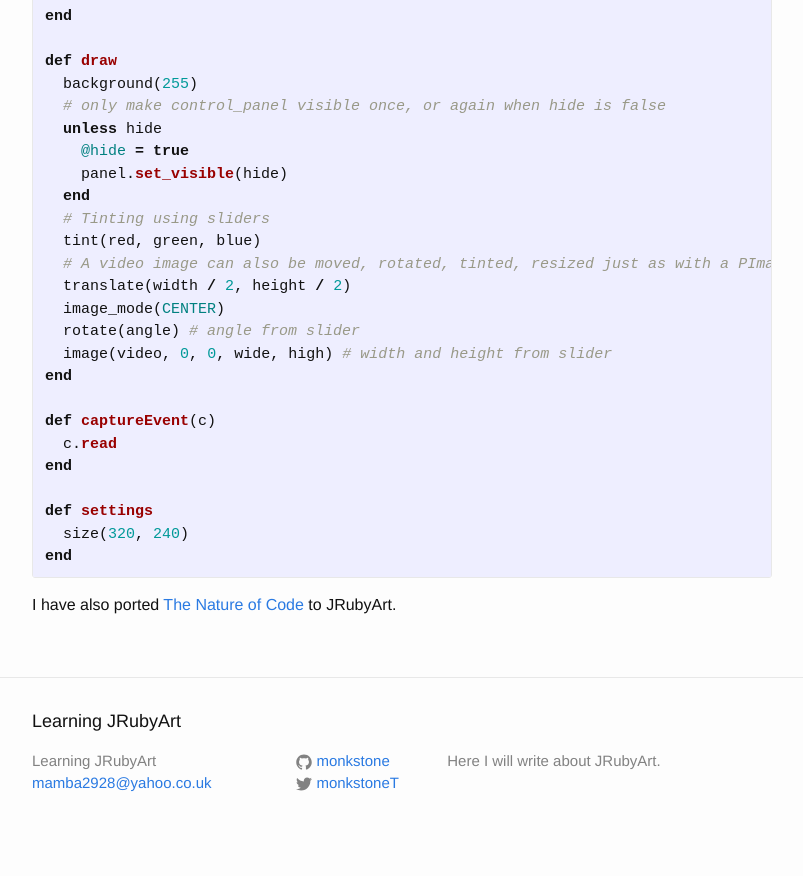
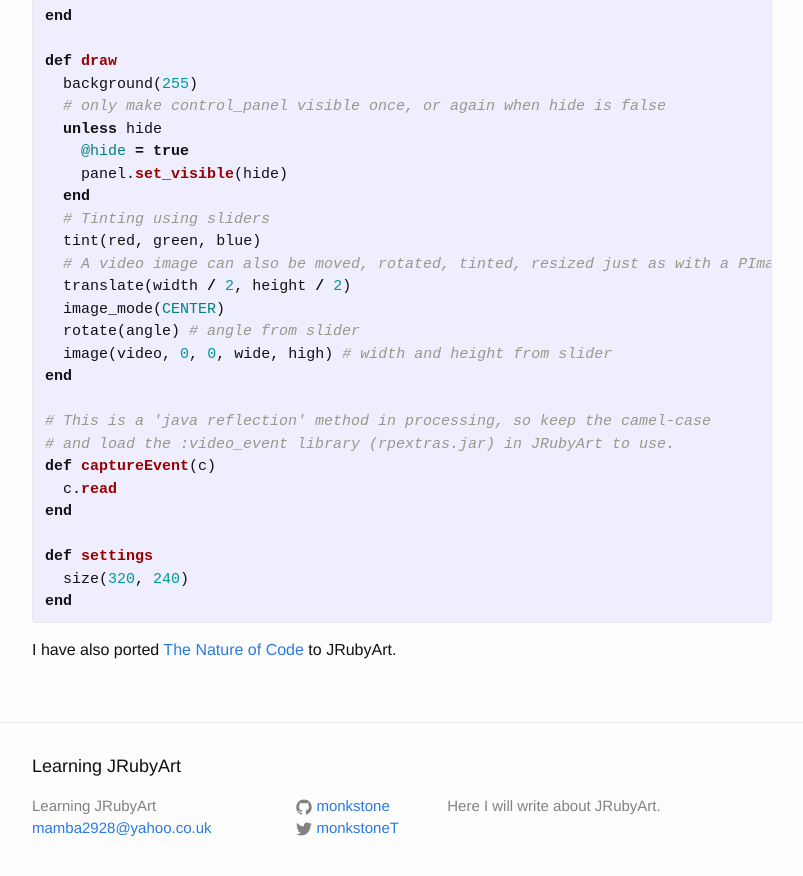
Before and after one commit to monkstone/monkstone.github.com, a Jekyll site: the page built from _posts/2015-10-13-manipulate_capture.md, in a window 1280 px wide and 900 px high, scrolled down 1043 px. Shown: the top 876 px of the window, without its empty margins (238-1041 px from the left). Built offline with Jekyll 4.4.1, drawn with Linux system fonts in a browser that asks for light colours; before the commit the page ends 1898 px from its top, so only the background shows below that.

Commit message:
explain :video_event and java reflection

```diff
--- a/_posts/2015-10-13-manipulate_capture.md
+++ b/_posts/2015-10-13-manipulate_capture.md
@@ -60,6 +60,8 @@ def draw
   image(video, 0, 0, wide, high) # width and height from slider
 end
 
+# This is a 'java reflection' method in processing, so keep the camel-case
+# and load the :video_event library (rpextras.jar) in JRubyArt to use.
 def captureEvent(c)
   c.read
 end
```
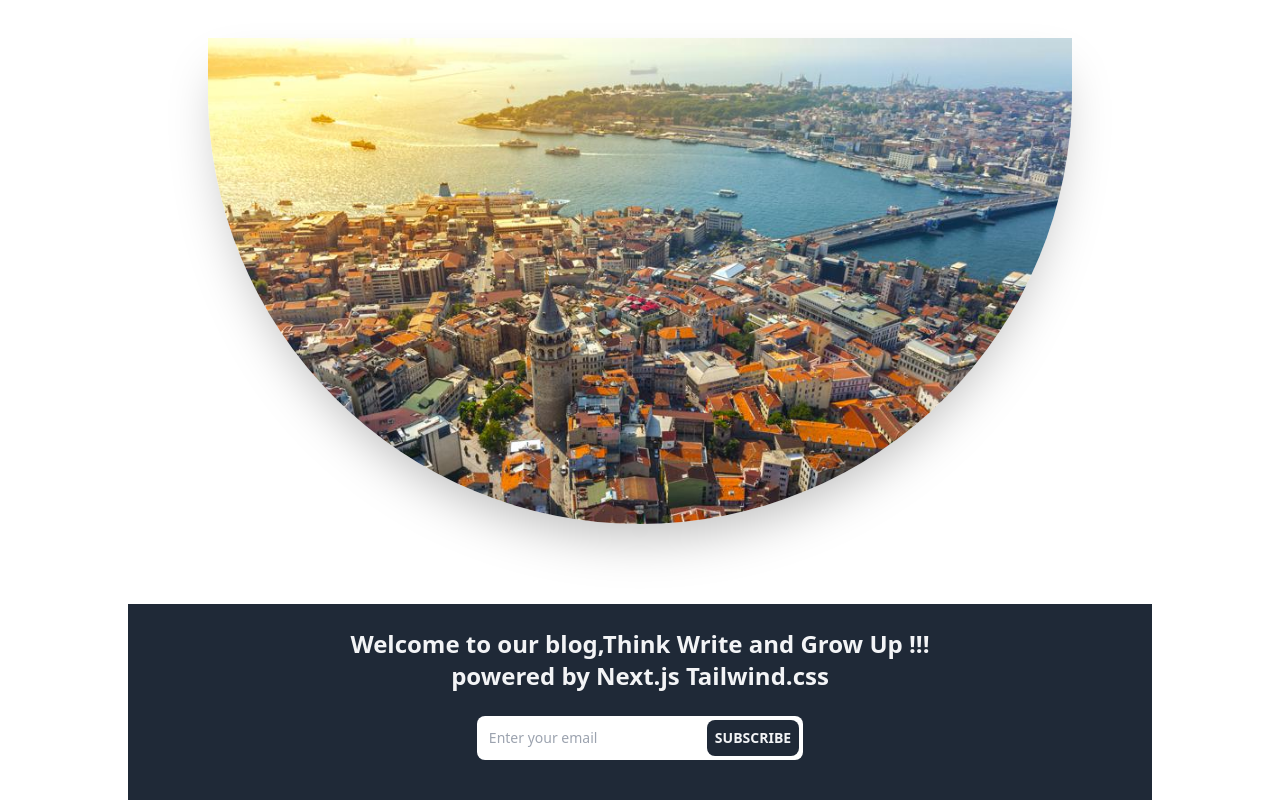
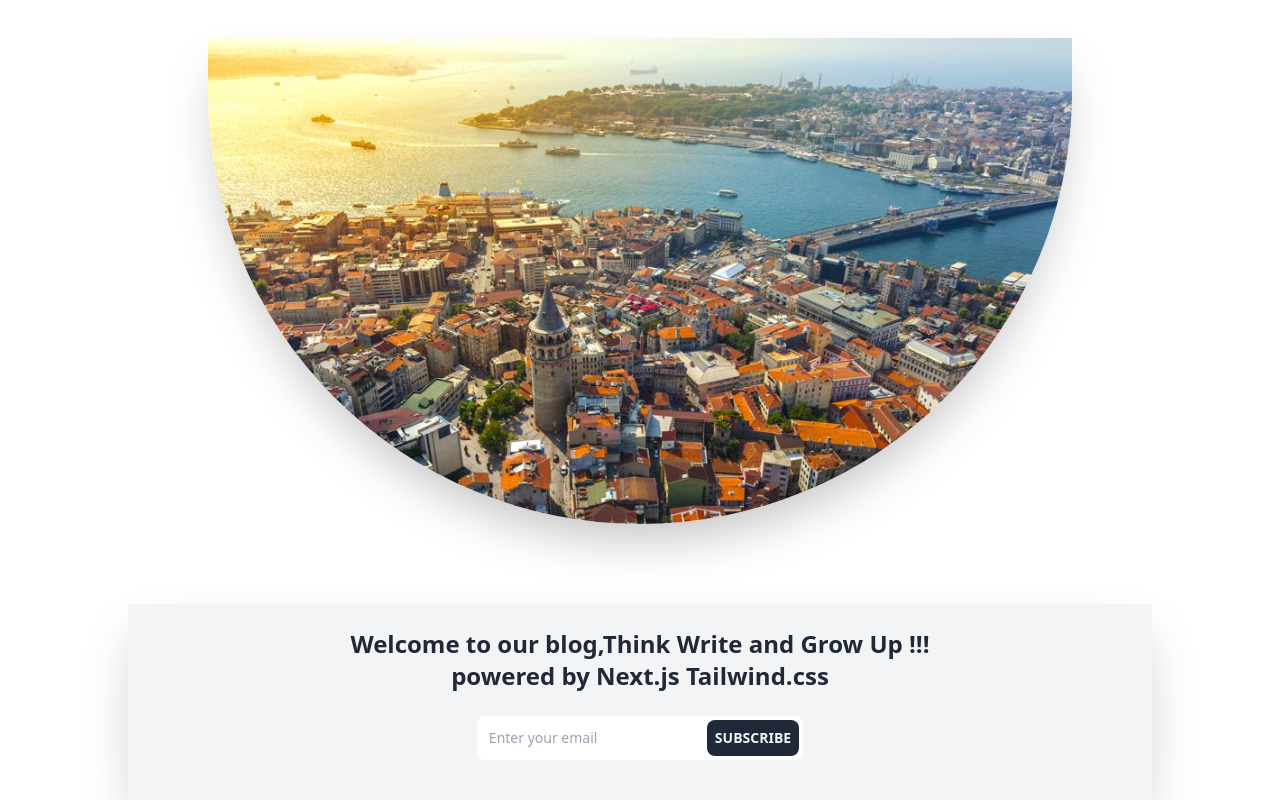
Before and after one commit to codefuturelab/adem_ilter_next_blog, a Next.js app: page / in a window 1280 px wide. Shown: the part 394-1194 px from the top of the page. Built offline with nearby package versions, Linux system fonts and the light colour scheme; what @tailwindcss/typography would draw is missing.

Commit message:
added footer with f

```diff
--- a/components/footer.js
+++ b/components/footer.js
@@ -2,9 +2,9 @@ import Link from 'next/link'
 
 export default function Footer() {
     return (
-        <footer className="site-container flex justify-center px-4 text-gray-100 bg-gray-800 pb-4">
+        <footer className="site-container flex justify-center px-4 text-gray-100 bg-gray-100 pb-4 rounded shadow-2xl">
             <div className="container py-6">
-                <h1 className="text-center text-lg font-bold lg:text-2xl">
+                <h1 className="text-center text-lg font-bold lg:text-2xl text-gray-800 ">
                     Welcome to our blog,Think Write and Grow Up !!! <br/> powered by Next.js Tailwind.css
                 </h1>
 
```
==*==
* [TASK PROMPT]:
Pictures are to be left out; set down everything else in the records exactly.

* [EXPECTED ANSWER]:
Before and after one commit to monkstone/monkstone.github.com, a Jekyll site: the page built from _posts/2015-10-13-manipulate_capture.md, in a window 1280 px wide and 900 px high, scrolled down 1043 px. Shown: the top 876 px of the window, without its empty margins (238-1041 px from the left). Built offline with Jekyll 4.4.1, drawn with Linux system fonts in a browser that asks for light colours; before the commit the page ends 1898 px from its top, so only the background shows below that.

Commit message:
explain :video_event and java reflection

```diff
--- a/_posts/2015-10-13-manipulate_capture.md
+++ b/_posts/2015-10-13-manipulate_capture.md
@@ -60,6 +60,8 @@ def draw
   image(video, 0, 0, wide, high) # width and height from slider
 end
 
+# This is a 'java reflection' method in processing, so keep the camel-case
+# and load the :video_event library (rpextras.jar) in JRubyArt to use.
 def captureEvent(c)
   c.read
 end
```
Before and after one commit to codefuturelab/adem_ilter_next_blog, a Next.js app: page / in a window 1280 px wide. Shown: the part 394-1194 px from the top of the page. Built offline with nearby package versions, Linux system fonts and the light colour scheme; what @tailwindcss/typography would draw is missing.

Commit message:
added footer with f

```diff
--- a/components/footer.js
+++ b/components/footer.js
@@ -2,9 +2,9 @@ import Link from 'next/link'
 
 export default function Footer() {
     return (
-        <footer className="site-container flex justify-center px-4 text-gray-100 bg-gray-800 pb-4">
+        <footer className="site-container flex justify-center px-4 text-gray-100 bg-gray-100 pb-4 rounded shadow-2xl">
             <div className="container py-6">
-                <h1 className="text-center text-lg font-bold lg:text-2xl">
+                <h1 className="text-center text-lg font-bold lg:text-2xl text-gray-800 ">
                     Welcome to our blog,Think Write and Grow Up !!! <br/> powered by Next.js Tailwind.css
                 </h1>
 
```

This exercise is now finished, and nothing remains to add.